Irrigation needs for landscapes will change depending on the season, type of landscape, and age of the plants.
Established shrubs and trees may not need any supplemental water. Landscapes with annuals will need significantly more water than native perennials.
As a general rule, water once per week for a few hours. Pull back the mulch around plants and check the soil before watering in the spring and fall to avoid overwatering. Soil should be dry in the top inch before watering.
The golden rule of lawn irrigation is deep and infrequent.
Grass roots grow towards water, and for healthy lawns, we want roots to grow as deep as possible.
To encourage this, water deeply, about 1”-1.5”, once per week, early in the morning. Allow the grass to show signs of water stress before watering again.
This will force roots to grow down towards water held in the subsoil, as opposed to light, frequent watering, which enables roots to thrive in the top 2” of soil.
After a few months of deep, infrequent watering, lawns build up a tolerance to drier conditions, and are able to utilize water more efficiently.
Overwatering is the most common cause of plant death. It’s also easy to avoid if you know what signs to look for.
The #1 sign of overwatering is wilting in wet soil.
Fortunately, most plants can be rescued as long as you catch it early. Allow plants to wilt some before watering, and install plants with similar water needs in your landscape.
For information on building a drip irrigation system or common DIY irrigation myths, please visit our irrigation articles.
How can I make my landscape more water-efficient?
The best landscapes are full of native plants. Native landscapes are already adapted to the average rainfall in your area, and they will require only occasional supplemental water. Contact your local extension agency for information on native plant nurseries.
Should I use sprinklers, hoses, or drip irrigation?
This will depend on what you are watering. Sprinklers are the only practical way to water lawns, but they lose a lot of water to evaporation. To avoid this, water early in the morning.
Landscape plants may burn or mold if the foliage is frequently damp from watering, so it’s better to install drip irrigation under a layer of mulch.

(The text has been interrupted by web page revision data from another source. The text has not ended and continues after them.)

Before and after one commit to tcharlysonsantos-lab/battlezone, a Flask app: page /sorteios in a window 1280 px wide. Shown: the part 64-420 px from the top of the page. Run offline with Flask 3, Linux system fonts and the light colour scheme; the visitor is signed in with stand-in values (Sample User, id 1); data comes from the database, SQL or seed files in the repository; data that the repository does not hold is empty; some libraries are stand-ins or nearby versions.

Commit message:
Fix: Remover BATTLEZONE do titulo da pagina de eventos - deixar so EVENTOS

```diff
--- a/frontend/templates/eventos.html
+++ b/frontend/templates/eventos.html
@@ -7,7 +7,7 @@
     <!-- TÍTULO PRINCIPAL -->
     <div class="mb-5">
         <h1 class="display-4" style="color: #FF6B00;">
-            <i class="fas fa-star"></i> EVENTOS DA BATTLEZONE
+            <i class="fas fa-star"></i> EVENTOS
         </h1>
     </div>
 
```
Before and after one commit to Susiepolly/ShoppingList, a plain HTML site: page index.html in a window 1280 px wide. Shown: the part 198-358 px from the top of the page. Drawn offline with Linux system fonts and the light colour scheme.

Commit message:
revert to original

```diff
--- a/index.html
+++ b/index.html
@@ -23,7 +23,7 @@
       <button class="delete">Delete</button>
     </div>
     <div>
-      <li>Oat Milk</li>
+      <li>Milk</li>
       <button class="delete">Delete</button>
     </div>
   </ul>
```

You can also control how much water each plant gets.
Hoses are a good way to water small areas or individual plants. For trees and shrubs, leave a hose trickling near the base of the trunk for a few hours whenever watering is required. For small gardens, watering by hand in the morning is better than attaching a sprinkler to a hose, because you can direct water to where it’s needed.